However, once we've returned, we often run the risk of becoming the "older brother." We find ourselves called to be merciful like the Father, but often feel that it is easier to ask for mercy than to show it.

In point of fact, Jesus' most powerful parable about the Merciful Father is directed to the Pharisees and Scribes of his day--the consummate "older brother" crowd.  These seemingly committed "insiders" provide the immediate context for the parable by complaining about both the content and the methods of Jesus' teaching: “This man welcomes sinners and eats with them” (Lk 15:2).

In response, Jesus essentially throws a medley of mercy at them, culminating in the parable most commonly known as the Prodigal Son.  Yet what if those of us who hear the story today are supposed to consider the Merciful Father not just from the perspective of the lost son, but also from the perspective of the haunting "older brother"?


The best of the Pharisees and Scribes must have heard the start of the parable about the lost son with a dawning sense of familiarity:  Yes, good Teacher, you are reminding me of my own wayward days as a youth.

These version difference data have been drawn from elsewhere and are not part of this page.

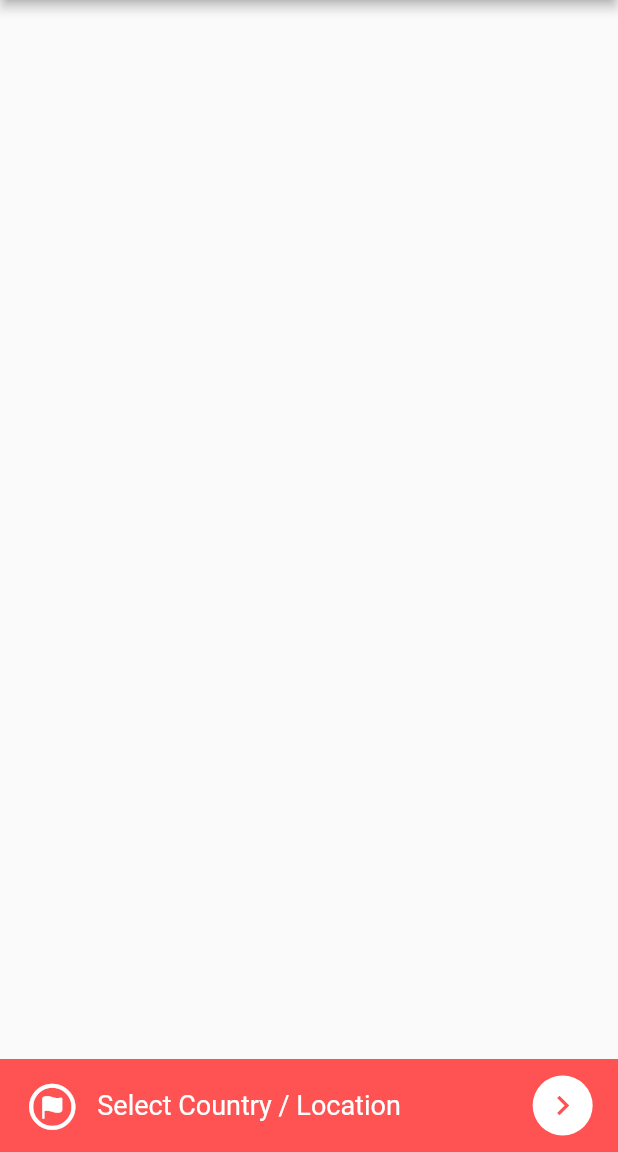
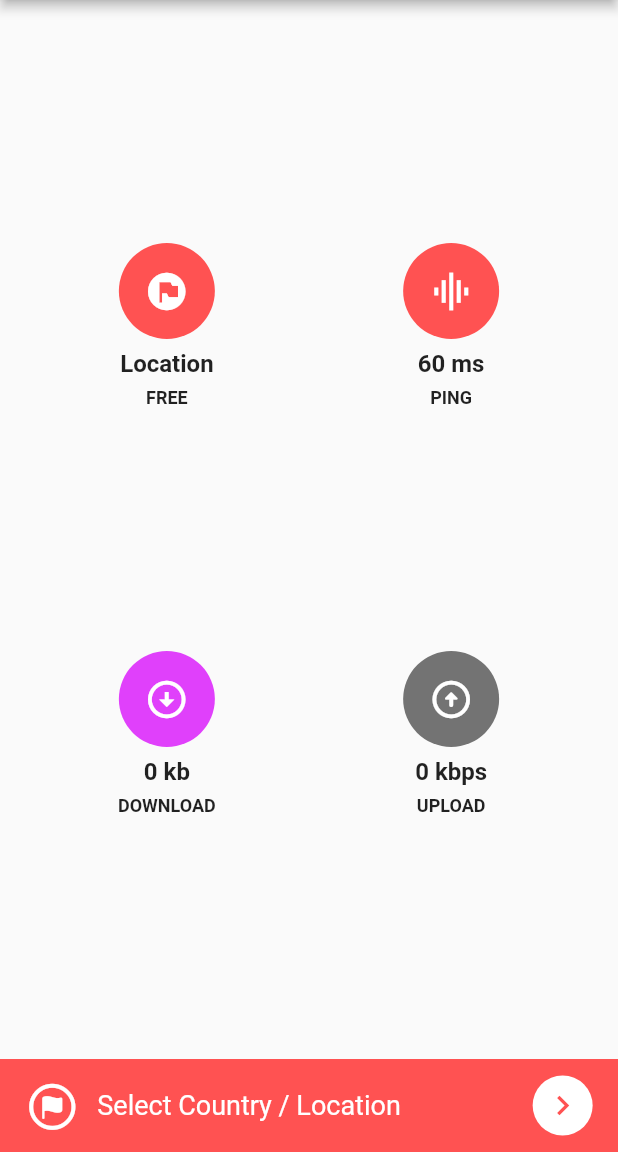
Before and after one commit to konstantingalin/flutter_vpn_basic, a Flutter app: the screen it shows after launch, on a phone screen of 412 x 824 dp, the part 84-1236 px from its top. Run offline on Flutter 3.47's test engine with Material 2 defaults, Android fonts, the light colour scheme and no system bars; our stand-ins replace get, hive_flutter; accounts and stored records are empty.

Commit message:
add custom widgets

```diff
--- a/lib/allScreens/home_screen.dart
+++ b/lib/allScreens/home_screen.dart
@@ -2,6 +2,7 @@ import 'package:flutter/cupertino.dart';
 import 'package:flutter/material.dart';
 import 'package:flutter_vpn_basic/appPreferences/app_preferences.dart';
 import 'package:flutter_vpn_basic/main.dart';
+import 'package:flutter_vpn_basic/widgets/custom_round_widget.dart';
 import 'package:get/get.dart';
 
 class HomeScreen extends StatelessWidget {
@@ -33,6 +34,76 @@ class HomeScreen extends StatelessWidget {
         ],
       ),
       bottomNavigationBar: locationSelectionBottomNavigation(context),
+      body: const Column(
+        mainAxisAlignment: MainAxisAlignment.spaceEvenly,
+        children: [
+          Row(
+            mainAxisAlignment: MainAxisAlignment.center,
+            children: [
+              CustomRoundWidget(
+                titleText: 'Location',
+                subTitleText: 'FREE',
+                roundWidgetWithIcon: CircleAvatar(
+                  radius: 32,
+                  backgroundColor: Colors.redAccent,
+                  child: Icon(
+                    Icons.flag_circle,
+                    size: 30,
+                    color: Colors.white,
+                  ),
+                ),
+              ),
+              CustomRoundWidget(
+                titleText: '60 ms',
+                subTitleText: 'PING',
+                roundWidgetWithIcon: CircleAvatar(
+                  radius: 32,
+                  backgroundColor: Colors.redAccent,
+                  child: Icon(
+                    Icons.graphic_eq,
+                    size: 30,
+                    color: Colors.white,
+                  ),
+                ),
+              ),
+            ],
+          ),
+
+          //button connect to vpn
+
+          Row(
+            mainAxisAlignment: MainAxisAlignment.center,
+            children: [
+              CustomRoundWidget(
+                titleText: '0 kb',
+                subTitleText: 'DOWNLOAD',
+                roundWidgetWithIcon: CircleAvatar(
+                  radius: 32,
+                  backgroundColor: Colors.purpleAccent,
+                  child: Icon(
+                    Icons.arrow_circle_down,
+                    size: 30,
+                    color: Colors.white,
+                  ),
+                ),
+              ),
+              CustomRoundWidget(
+                titleText: '0 kbps',
+                subTitleText: 'UPLOAD',
+                roundWidgetWithIcon: CircleAvatar(
+                  radius: 32,
+                  backgroundColor: Colors.black54,
+                  child: Icon(
+                    Icons.arrow_circle_up_rounded,
+                    size: 30,
+                    color: Colors.white,
+                  ),
+                ),
+              ),
+            ],
+          ),
+        ],
+      ),
     );
   }
 
@@ -46,8 +117,8 @@ class HomeScreen extends StatelessWidget {
             color: Colors.redAccent,
             padding: EdgeInsets.symmetric(horizontal: sizeScreen.width * 0.041),
             height: 62,
-            child: Row(
-              children: const [
+            child: const Row(
+              children: [
                 Icon(
                   CupertinoIcons.flag_circle,
                   color: Colors.white,
--- /dev/null
+++ b/lib/widgets/custom_round_widget.dart
@@ -0,0 +1,50 @@
+import 'package:flutter/material.dart';
+import 'package:flutter_vpn_basic/main.dart';
+
+class CustomRoundWidget extends StatelessWidget {
+  final String titleText;
+  final String subTitleText;
+  final Widget roundWidgetWithIcon;
+
+  const CustomRoundWidget({
+    super.key,
+    required this.titleText,
+    required this.subTitleText,
+    required this.roundWidgetWithIcon,
+  });
+
+  @override
+  Widget build(BuildContext context) {
+    sizeScreen = MediaQuery.of(context).size;
+
+    return SizedBox(
+      width: sizeScreen.width * .46,
+      child: Column(
+        children: [
+          roundWidgetWithIcon,
+          const SizedBox(
+            height: 12,
+          ),
+          Text(
+            titleText,
+            style: const TextStyle(
+              fontSize: 16,
+              fontWeight: FontWeight.w600,
+              height: .8,
+            ),
+          ),
+          const SizedBox(
+            height: 7,
+          ),
+          Text(
+            subTitleText,
+            style: const TextStyle(
+              fontSize: 12,
+              fontWeight: FontWeight.w600,
+            ),
+          ),
+        ],
+      ),
+    );
+  }
+}
```
Also changed, not shown: pubspec.lock, 3 other files.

I recall how demanding I was of my father, how I rejoiced in and abused my freedom, how the life of dissipation seemed to come so naturally. 

Such Pharisees and Scribes might have even remembered their own bottom out moments—starving to death while tending the unclean swine!  They may have fondly recalled their process of conversion, their commitment to apologize, and their journey home.

Jesus’ relentless feasting with sinners could have open their eyes to the fact that their turn from the path of sin was never primarily about their change of heart.  It was about the merciful heart of the Father--the prevenient grace of the Lord--drawing them ineluctably home.  It was the presupposed conviction that mercy awaited them, even if it ended up exceeding all their expectations.

Thursday, March 3, 2016

Special Update: 24 Hours of Reconciliation

GOT MERCY?  Catholic dioceses around the world will mark Friday, March 4th and Saturday, March 5th, as part of Pope Francis' "24 Hours for the Lord" initiative--making the Sacrament of Reconciliation as widely available as possible.

GET MERCY!  Below is the list of Confession times at regional churches in the Diocese of Joliet; for other dioceses around the country, just google "Diocese of X, Reconciliation on March 4th."